Sometimes a story comes along that encapsulates many of our society’s problems in one convenient package. The story behind Rolling Stone magazine’s latest cover is just that.
Julia Louis-Dreyfus (Elaine from Seinfeld) looks back at the camera, covering her “tasteful” side boob with her arm, looking mildly surprised, like the reader caught her just waking up or some garbage. On her naked back is a “tattoo” of the Constitution (you know, so she’s not just naked for no reason). Why the Constitution? Because Louis-Dreyfus is promoting her new HBO political show, Veep, in which she plays the first female Vice President of the United States. The show leans very liberal apparently. I haven’t seen it. Nor will I.
So here’s a rundown of what’s wrong with this picture:
1. It represents the disturbing fact that politics has become entertainment and entertainment has become political. Julia Louis-Dreyfus is a comedienne playing a female VP in a political drama. Like House of Cards, Veep indicates that people can’t get enough of political drama. But that lust for entertainment doesn’t end with our TV shows. We drop “boring” news for stories of sex, racism, and scandal. Because we want our real news to be as entertaining as our sitcoms. And because of this, reality and fiction are converging.
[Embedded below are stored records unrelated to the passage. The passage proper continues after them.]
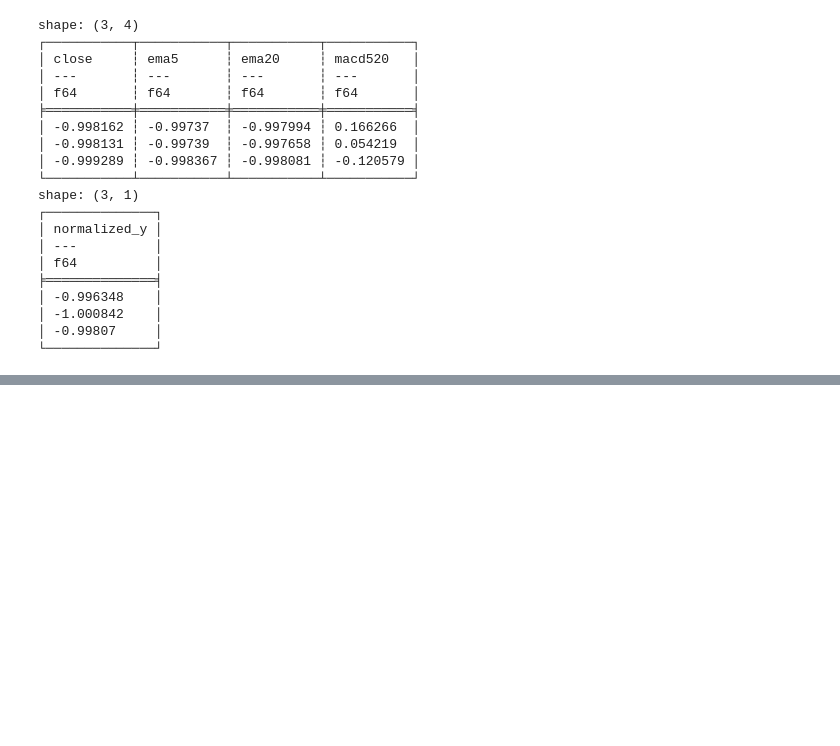
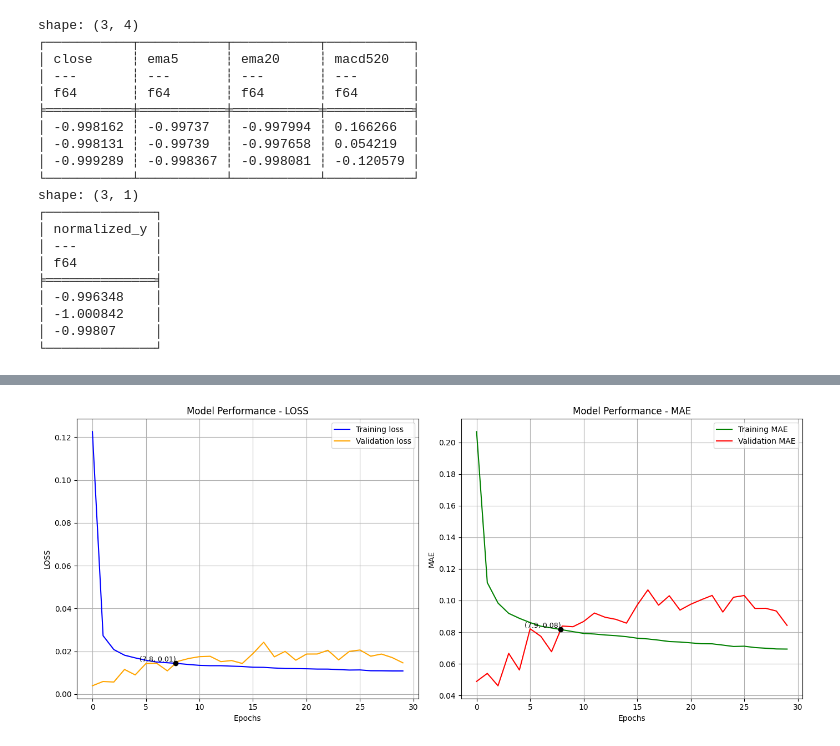
Before and after one commit to DorAgababa/TradingBotAI, a Jupyter notebook: model_type_a.ipynb, the cells around one changed output, grey strips where cells are left out. Saved outputs shown, nothing was run; the diff lists cells and outputs as text; code cells hidden in the pictures; blank space fills up the shorter version.

```diff
--- a/model_type_a.ipynb
+++ b/model_type_a.ipynb
@@ -198,0 +364,4 @@ plt.show()
+# %%
+plot_errors(train_loss, val_loss, train_mae, val_mae , title_prefix='Model Performance')
+# %% [output]
+[figure, added]
```
Also changed, not shown: parts of 8 cells of this notebook.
2. Prominently displayed near the top of Louis-Dreyfus’s off-panel backside like a tramp stamp of historical ignorance is John Hancock’s humongous signature. Yes. John Hancock. Now, if you know even the most basic facts of US history, you know that John Hancock did not sign the US Constitution. He signed the Declaration of Independence. But who cares, right? It’s just a prop. And that’s exactly the problem. Whether it is in Hollywood or Washington, the US Constitution is little more than a prop.
3. Sex. Sex. Sex. Is anyone tired of how cheap and mass-produced it is yet? Why must anything and everything be sold with the naked bodies of women? Why would Louis-Dreyfus be okay with this? Why are purportedly “feminist” women endorsing this enslavement and effective prostitution? It really needs to stop. This is not empowering; it is debasing.
In the end, the cover of Rolling Stone doesn’t matter much. But when considered alongside all the parallel compromises of this mediocre age, it begins to make sense why our nation is in its twilight.